● **Task directions**: All records below must be reproduced exactly, although any pictures they contain are to be omitted.

● **Before-and-after page screenshots**:

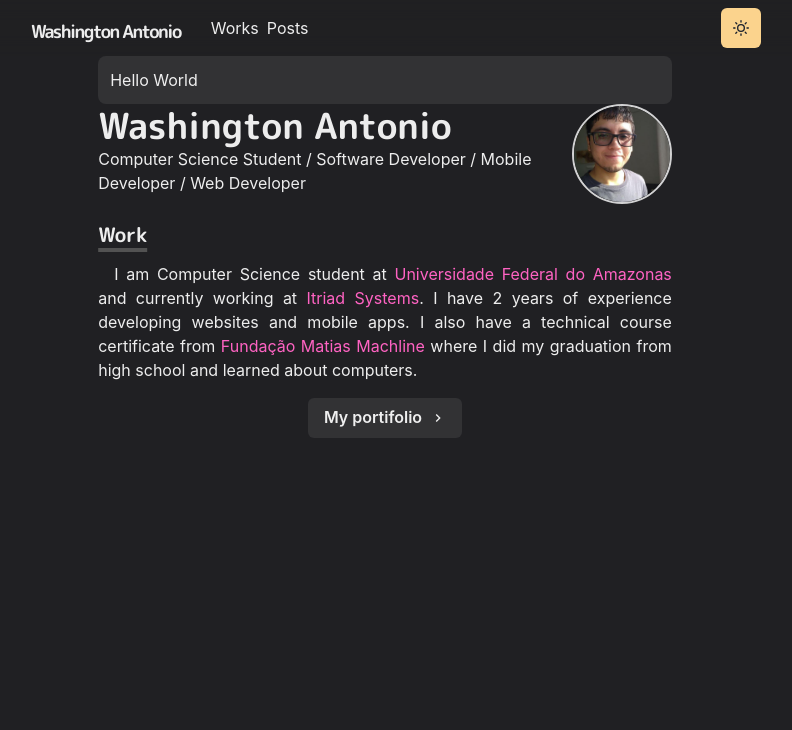
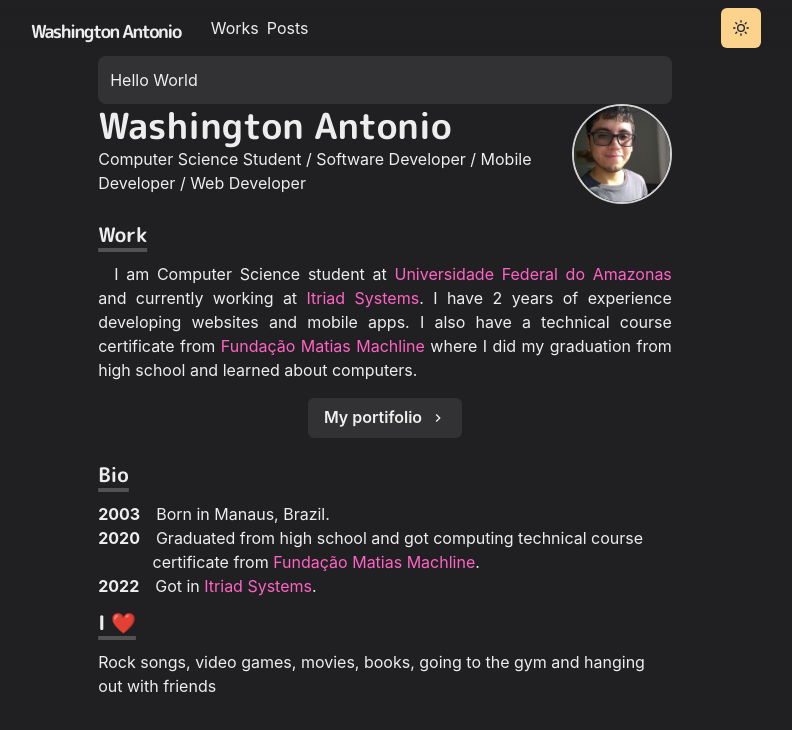
Before and after one commit to Washington-coder/portifolio, a Next.js app: page / in a window 1280 px wide. Shown: the top 730 px of the page, without its empty margins (255-1047 px from the left). Built offline with nearby package versions, Linux system fonts and the light colour scheme.

Commit message:
feat: add bio section

```diff
--- /dev/null
+++ b/components/bio.js
@@ -0,0 +1,12 @@
+import { Box } from '@chakra-ui/react'
+import styled from '@emotion/styled'
+
+export const BioSection = styled(Box)`
+    padding-left: 3.4em;
+    text-indent: -3.4em;
+`
+
+export const BioYear = styled.span`
+    font-weight: bold;
+    margin-right: 1.0em;
+`
--- a/pages/index.js
+++ b/pages/index.js
@@ -11,6 +11,7 @@
 import Section from '../components/section'
 import Paragraph from '../components/paragraph'
 import { ChevronRightIcon } from '@chakra-ui/icons'
+import { BioSection, BioYear } from '../components/bio'
 
 const Page = () => {
     return (
@@ -59,6 +60,27 @@
                     </NextLink>
                 </Box>
             </Section>
+            <Section delay={0.2}>
+                <Heading as='h3' variant='section-title'>
+                    Bio
+                </Heading>
+                <BioSection>
+                    <BioYear>2003</BioYear>
+                    Born in Manaus, Brazil.
+                </BioSection>
+                <BioSection>
+                    <BioYear>2020</BioYear>
+                    Graduated from high school and got computing technical course certificate from <Link href='https://www.fundacaomatiasmachline.org.br/'>Fundação Matias Machline</Link>.
+                </BioSection>
+                <BioSection>
+                    <BioYear>2022</BioYear>
+                    Got in <Link href='https://www.itriad.org.br/'>Itriad Systems</Link>.
+                </BioSection>
+                <Heading as='h3' variant='section-title'>
+                    I ❤️
+                </Heading>
+                    Rock songs, video games, movies, books, going to the gym and hanging out with friends
+            </Section>
         </Container>
     )
 }
```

● **Answer below**:
Before and after one commit to Washington-coder/portifolio, a Next.js app: page / in a window 1280 px wide. Shown: the top 730 px of the page, without its empty margins (255-1047 px from the left). Built offline with nearby package versions, Linux system fonts and the light colour scheme.

Commit message:
feat: add bio section

```diff
--- /dev/null
+++ b/components/bio.js
@@ -0,0 +1,12 @@
+import { Box } from '@chakra-ui/react'
+import styled from '@emotion/styled'
+
+export const BioSection = styled(Box)`
+    padding-left: 3.4em;
+    text-indent: -3.4em;
+`
+
+export const BioYear = styled.span`
+    font-weight: bold;
+    margin-right: 1.0em;
+`
--- a/pages/index.js
+++ b/pages/index.js
@@ -11,6 +11,7 @@
 import Section from '../components/section'
 import Paragraph from '../components/paragraph'
 import { ChevronRightIcon } from '@chakra-ui/icons'
+import { BioSection, BioYear } from '../components/bio'
 
 const Page = () => {
     return (
@@ -59,6 +60,27 @@
                     </NextLink>
                 </Box>
             </Section>
+            <Section delay={0.2}>
+                <Heading as='h3' variant='section-title'>
+                    Bio
+                </Heading>
+                <BioSection>
+                    <BioYear>2003</BioYear>
+                    Born in Manaus, Brazil.
+                </BioSection>
+                <BioSection>
+                    <BioYear>2020</BioYear>
+                    Graduated from high school and got computing technical course certificate from <Link href='https://www.fundacaomatiasmachline.org.br/'>Fundação Matias Machline</Link>.
+                </BioSection>
+                <BioSection>
+                    <BioYear>2022</BioYear>
+                    Got in <Link href='https://www.itriad.org.br/'>Itriad Systems</Link>.
+                </BioSection>
+                <Heading as='h3' variant='section-title'>
+                    I ❤️
+                </Heading>
+                    Rock songs, video games, movies, books, going to the gym and hanging out with friends
+            </Section>
         </Container>
     )
 }
```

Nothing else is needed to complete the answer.